Scientists of the Late Middle Ages
“How did God do it?” was the question that puzzled the early founders of modern science. They began with the assumption that God created the universe and they wanted to discover the mysteries of his creation. Embedded in the assumption of creation is the belief that God created the universe within a plan. He was no mere wizard pointing a wand here and there, poofing trees and gazelles and planets into existence. The early scientists recognized patterns and a quality of interrelationship among the many aspects of creation. They sought to discover the key to God's creative work.
Robert Grosseteste (1175–1253), a Franciscan at Oxford University, was a minister dedicated to reforming the church. He practiced hermeneutics: insisting on studying the original texts whenever possible, he sought the author's intended meaning. He translated ancient documents and wrote a physics of Aristotle. Because of his love for learning, he invented a scientific method that involved using step-by-step procedures for testing his hypotheses. He found mathematics to be the key for investigating natural phenomena.
The ancient Greek philosopher Aristotle believed that the sun moved around the earth. This was a common misconception based on observation. Still today, people talk about the sun rising and the sun setting even though it is known that the earth revolves around the sun. Nicholas Oresme (1330–1382) determined this scientific fact. He had to argue for his position against the accepted view of his day.
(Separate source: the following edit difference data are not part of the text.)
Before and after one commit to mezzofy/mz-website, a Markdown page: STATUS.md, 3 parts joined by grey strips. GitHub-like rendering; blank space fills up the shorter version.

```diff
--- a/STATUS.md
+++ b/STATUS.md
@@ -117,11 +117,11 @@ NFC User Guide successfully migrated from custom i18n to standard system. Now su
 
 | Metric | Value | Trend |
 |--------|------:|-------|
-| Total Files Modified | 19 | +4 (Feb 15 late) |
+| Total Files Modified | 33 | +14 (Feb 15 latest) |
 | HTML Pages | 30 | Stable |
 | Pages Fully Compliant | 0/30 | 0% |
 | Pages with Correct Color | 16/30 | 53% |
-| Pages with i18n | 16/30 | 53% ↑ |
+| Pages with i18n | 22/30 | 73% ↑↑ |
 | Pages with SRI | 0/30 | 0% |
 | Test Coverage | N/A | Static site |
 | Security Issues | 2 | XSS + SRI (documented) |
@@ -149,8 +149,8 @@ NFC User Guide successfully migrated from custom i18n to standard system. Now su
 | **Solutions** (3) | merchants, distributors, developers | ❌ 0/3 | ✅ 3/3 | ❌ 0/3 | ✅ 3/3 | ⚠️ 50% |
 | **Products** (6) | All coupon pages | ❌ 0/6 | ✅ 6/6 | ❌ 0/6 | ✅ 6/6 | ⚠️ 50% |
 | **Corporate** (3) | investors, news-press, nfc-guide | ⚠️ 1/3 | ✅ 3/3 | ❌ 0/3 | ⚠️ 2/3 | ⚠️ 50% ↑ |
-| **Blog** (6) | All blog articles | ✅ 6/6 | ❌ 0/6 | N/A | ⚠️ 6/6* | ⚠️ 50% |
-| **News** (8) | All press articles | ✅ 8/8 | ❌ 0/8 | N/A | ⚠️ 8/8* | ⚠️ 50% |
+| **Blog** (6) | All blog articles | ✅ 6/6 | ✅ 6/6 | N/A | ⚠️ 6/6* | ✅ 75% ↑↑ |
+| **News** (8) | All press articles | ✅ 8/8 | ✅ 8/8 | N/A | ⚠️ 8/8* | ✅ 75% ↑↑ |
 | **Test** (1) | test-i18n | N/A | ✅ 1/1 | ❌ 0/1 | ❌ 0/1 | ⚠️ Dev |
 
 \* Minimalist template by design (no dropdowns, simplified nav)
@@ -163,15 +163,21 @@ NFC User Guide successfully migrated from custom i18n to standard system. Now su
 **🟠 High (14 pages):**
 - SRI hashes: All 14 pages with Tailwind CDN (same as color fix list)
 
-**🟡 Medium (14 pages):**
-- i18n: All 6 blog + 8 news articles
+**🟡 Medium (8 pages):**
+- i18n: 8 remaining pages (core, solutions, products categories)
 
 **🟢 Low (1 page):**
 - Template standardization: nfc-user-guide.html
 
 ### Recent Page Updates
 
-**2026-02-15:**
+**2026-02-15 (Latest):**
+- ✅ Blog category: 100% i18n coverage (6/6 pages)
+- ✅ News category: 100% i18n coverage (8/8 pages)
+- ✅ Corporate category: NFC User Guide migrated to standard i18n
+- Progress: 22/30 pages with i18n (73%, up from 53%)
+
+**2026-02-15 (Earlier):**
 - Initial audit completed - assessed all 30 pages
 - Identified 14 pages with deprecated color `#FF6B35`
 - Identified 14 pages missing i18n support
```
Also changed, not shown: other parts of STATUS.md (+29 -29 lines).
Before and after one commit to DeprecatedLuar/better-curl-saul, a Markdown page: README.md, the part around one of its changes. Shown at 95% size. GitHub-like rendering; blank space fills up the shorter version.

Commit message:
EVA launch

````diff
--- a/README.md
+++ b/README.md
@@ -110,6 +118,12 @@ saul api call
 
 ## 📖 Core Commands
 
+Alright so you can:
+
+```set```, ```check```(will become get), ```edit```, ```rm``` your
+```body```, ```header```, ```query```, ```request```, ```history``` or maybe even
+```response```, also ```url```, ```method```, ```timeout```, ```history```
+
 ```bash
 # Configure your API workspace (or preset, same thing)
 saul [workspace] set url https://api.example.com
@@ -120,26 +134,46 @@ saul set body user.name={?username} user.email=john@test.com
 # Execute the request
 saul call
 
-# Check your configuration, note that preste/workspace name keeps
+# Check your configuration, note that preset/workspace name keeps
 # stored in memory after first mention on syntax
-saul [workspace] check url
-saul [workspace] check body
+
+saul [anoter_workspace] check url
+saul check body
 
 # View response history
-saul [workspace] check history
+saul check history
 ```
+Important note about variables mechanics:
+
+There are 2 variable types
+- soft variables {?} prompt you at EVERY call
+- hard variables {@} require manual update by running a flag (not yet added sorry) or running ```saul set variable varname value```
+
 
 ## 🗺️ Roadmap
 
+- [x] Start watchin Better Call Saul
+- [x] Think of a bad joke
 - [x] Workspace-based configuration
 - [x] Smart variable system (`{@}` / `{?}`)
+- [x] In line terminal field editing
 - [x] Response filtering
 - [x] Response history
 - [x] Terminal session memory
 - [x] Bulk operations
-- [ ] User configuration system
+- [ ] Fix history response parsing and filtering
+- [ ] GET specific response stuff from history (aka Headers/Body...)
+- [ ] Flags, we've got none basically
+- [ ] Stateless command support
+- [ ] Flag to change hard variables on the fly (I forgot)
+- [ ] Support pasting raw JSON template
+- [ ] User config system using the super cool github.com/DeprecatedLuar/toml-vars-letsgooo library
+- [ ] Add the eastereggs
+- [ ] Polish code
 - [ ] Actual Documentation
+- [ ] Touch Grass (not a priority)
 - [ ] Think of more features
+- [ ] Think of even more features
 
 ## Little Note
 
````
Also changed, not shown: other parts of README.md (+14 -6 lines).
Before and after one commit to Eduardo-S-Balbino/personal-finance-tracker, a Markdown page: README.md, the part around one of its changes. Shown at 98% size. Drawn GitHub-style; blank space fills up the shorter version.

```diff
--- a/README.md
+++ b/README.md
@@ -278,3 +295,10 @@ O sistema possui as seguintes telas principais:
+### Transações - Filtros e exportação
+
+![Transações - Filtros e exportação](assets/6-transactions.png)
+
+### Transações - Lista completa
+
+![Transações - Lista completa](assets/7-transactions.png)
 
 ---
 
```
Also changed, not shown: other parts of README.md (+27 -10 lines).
Grosseteste's student Roger Bacon (1214–1294) was also a Franciscan. Like Grosseteste, he believed that evidence for God's existence was found in nature. Through science, people would be so inspired by God's intricate and artistic creativity that they would yearn for a personal relationship with him. With this as his motive and utilizing his mentor's experimental methods, Bacon studied mathematics, physics, optics, and philosophy. He examined both rainbows and solar eclipses in his search for explanations of “how God did it.” Through his experiments, Bacon concluded that the earth was a sphere and that a ship could sail all the way around it. He also estimated the distance from the earth to the stars. He made predictions about modern eyeglasses, ships, and vehicles.